Aim of the task:
Which lines below mention "total"? Pick each one out.

Available data:
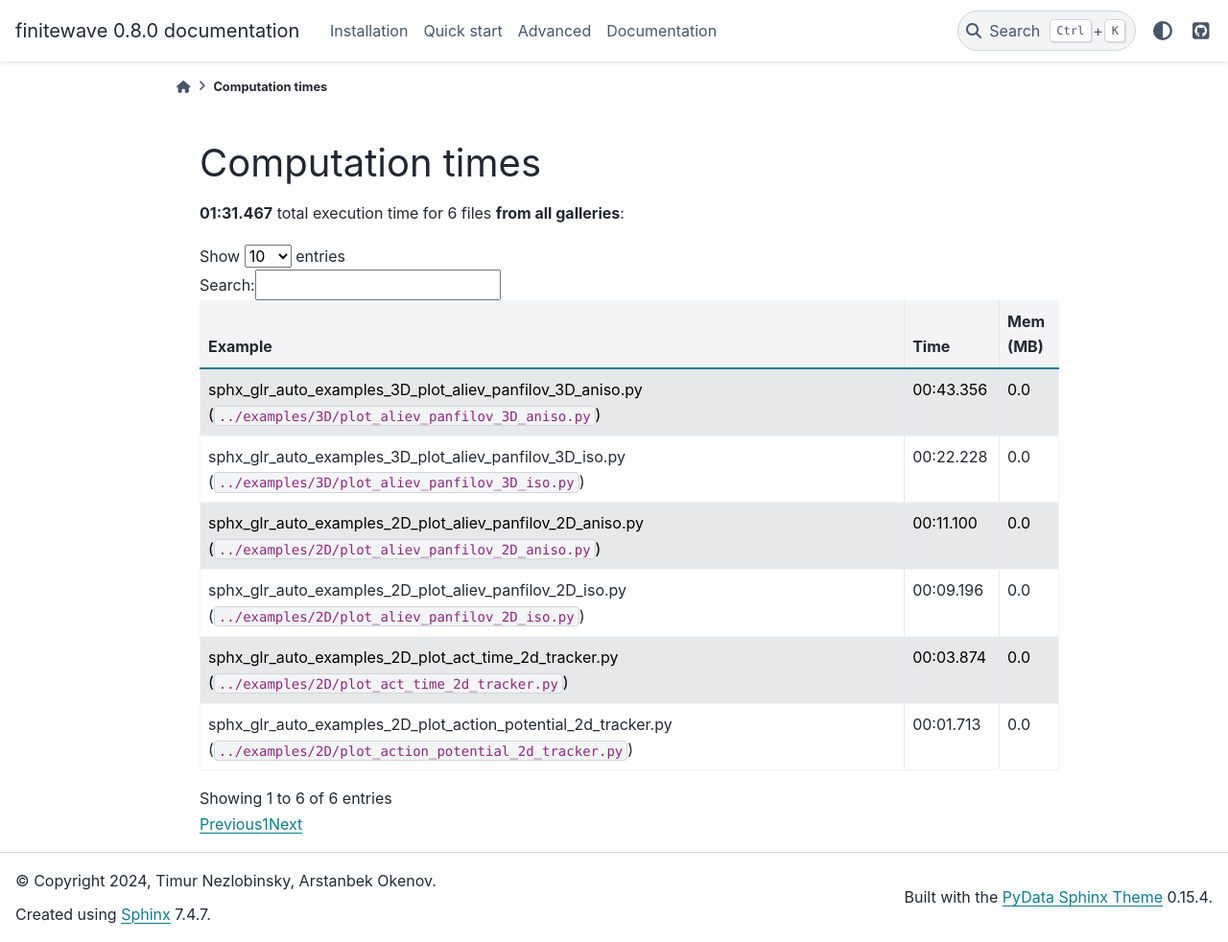
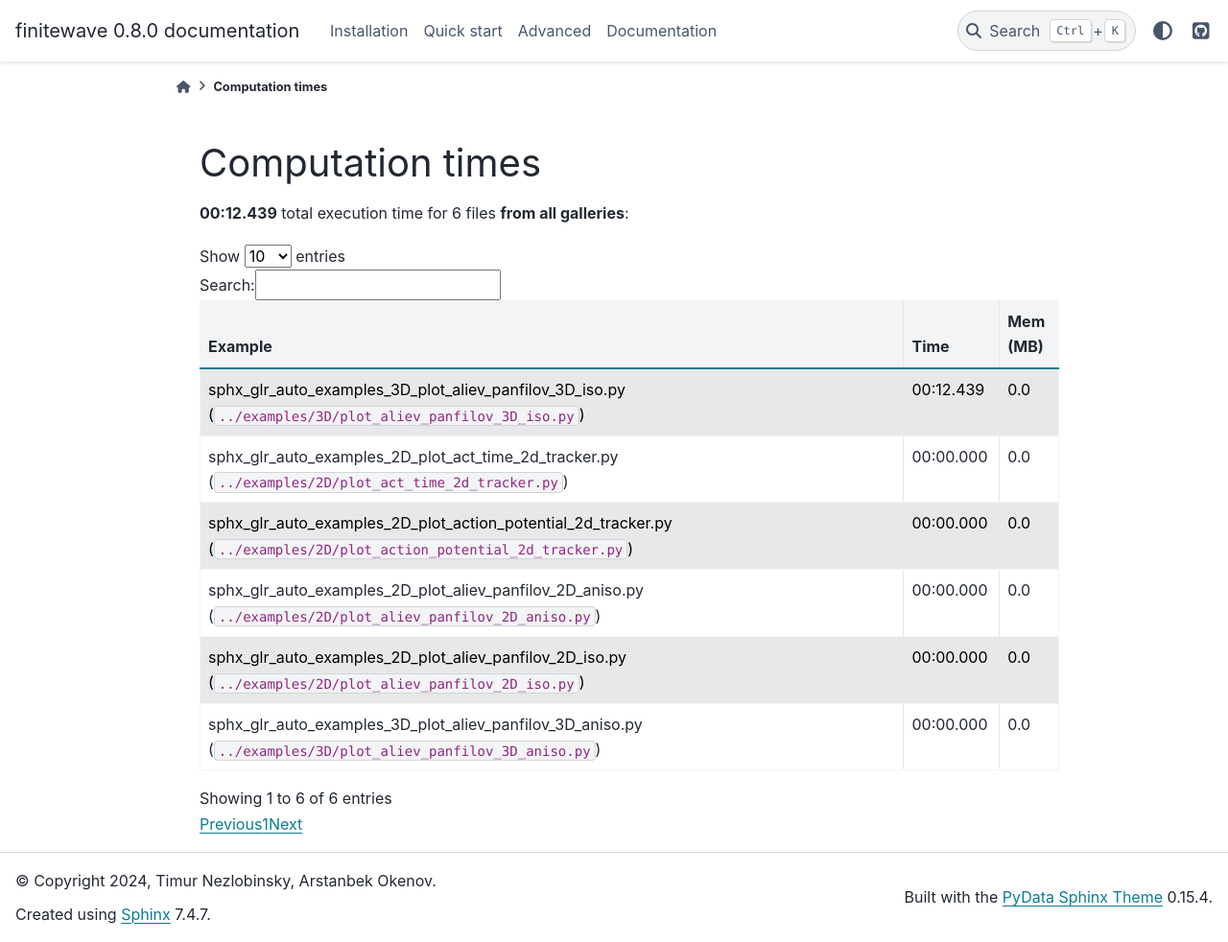
Before and after one commit to TiNezlobinsky/Finitewave, a Sphinx documentation site: the page built from docs/sg_execution_times.rst, in a window 1280 px wide and 982 px high. Shown: the whole window at 96% size. Built offline with Sphinx 7.4.7 and the PyData theme 0.15.4, drawn with Linux system fonts in a browser that asks for light colours; pages that are not in the unit, such as notebooks, are missing from menus; a script that is not in the unit is left out.

Commit message:
Update Stencils

```diff
--- a/docs/sg_execution_times.rst
+++ b/docs/sg_execution_times.rst
@@ -6,7 +6,7 @@
 
 Computation times
 =================
-**01:31.467** total execution time for 6 files **from all galleries**:
+**00:12.439** total execution time for 6 files **from all galleries**:
 
 .. container::
 
@@ -32,21 +32,21 @@
    * - Example
      - Time
      - Mem (MB)
-   * - :ref:`sphx_glr_auto_examples_3D_plot_aliev_panfilov_3D_aniso.py` (``../examples/3D/plot_aliev_panfilov_3D_aniso.py``)
-     - 00:43.356
+   * - :ref:`sphx_glr_auto_examples_3D_plot_aliev_panfilov_3D_iso.py` (``../examples/3D/plot_aliev_panfilov_3D_iso.py``)
+     - 00:12.439
      - 0.0
-   * - :ref:`sphx_glr_auto_examples_3D_plot_aliev_panfilov_3D_iso.py` (``../examples/3D/plot_aliev_panfilov_3D_iso.py``)
-     - 00:22.228
+   * - :ref:`sphx_glr_auto_examples_2D_plot_act_time_2d_tracker.py` (``../examples/2D/plot_act_time_2d_tracker.py``)
+     - 00:00.000
+     - 0.0
+   * - :ref:`sphx_glr_auto_examples_2D_plot_action_potential_2d_tracker.py` (``../examples/2D/plot_action_potential_2d_tracker.py``)
+     - 00:00.000
      - 0.0
    * - :ref:`sphx_glr_auto_examples_2D_plot_aliev_panfilov_2D_aniso.py` (``../examples/2D/plot_aliev_panfilov_2D_aniso.py``)
-     - 00:11.100
+     - 00:00.000
      - 0.0
    * - :ref:`sphx_glr_auto_examples_2D_plot_aliev_panfilov_2D_iso.py` (``../examples/2D/plot_aliev_panfilov_2D_iso.py``)
-     - 00:09.196
+     - 00:00.000
      - 0.0
-   * - :ref:`sphx_glr_auto_examples_2D_plot_act_time_2d_tracker.py` (``../examples/2D/plot_act_time_2d_tracker.py``)
-     - 00:03.874
+   * - :ref:`sphx_glr_auto_examples_3D_plot_aliev_panfilov_3D_aniso.py` (``../examples/3D/plot_aliev_panfilov_3D_aniso.py``)
+     - 00:00.000
      - 0.0
-   * - :ref:`sphx_glr_auto_examples_2D_plot_action_potential_2d_tracker.py` (``../examples/2D/plot_action_potential_2d_tracker.py``)
-     - 00:01.713
-     - 0.0
```
Also changed, not shown: 3 other files.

Answer to this task:
-**01:31.467** total execution time for 6 files **from all galleries**:
+**00:12.439** total execution time for 6 files **from all galleries**:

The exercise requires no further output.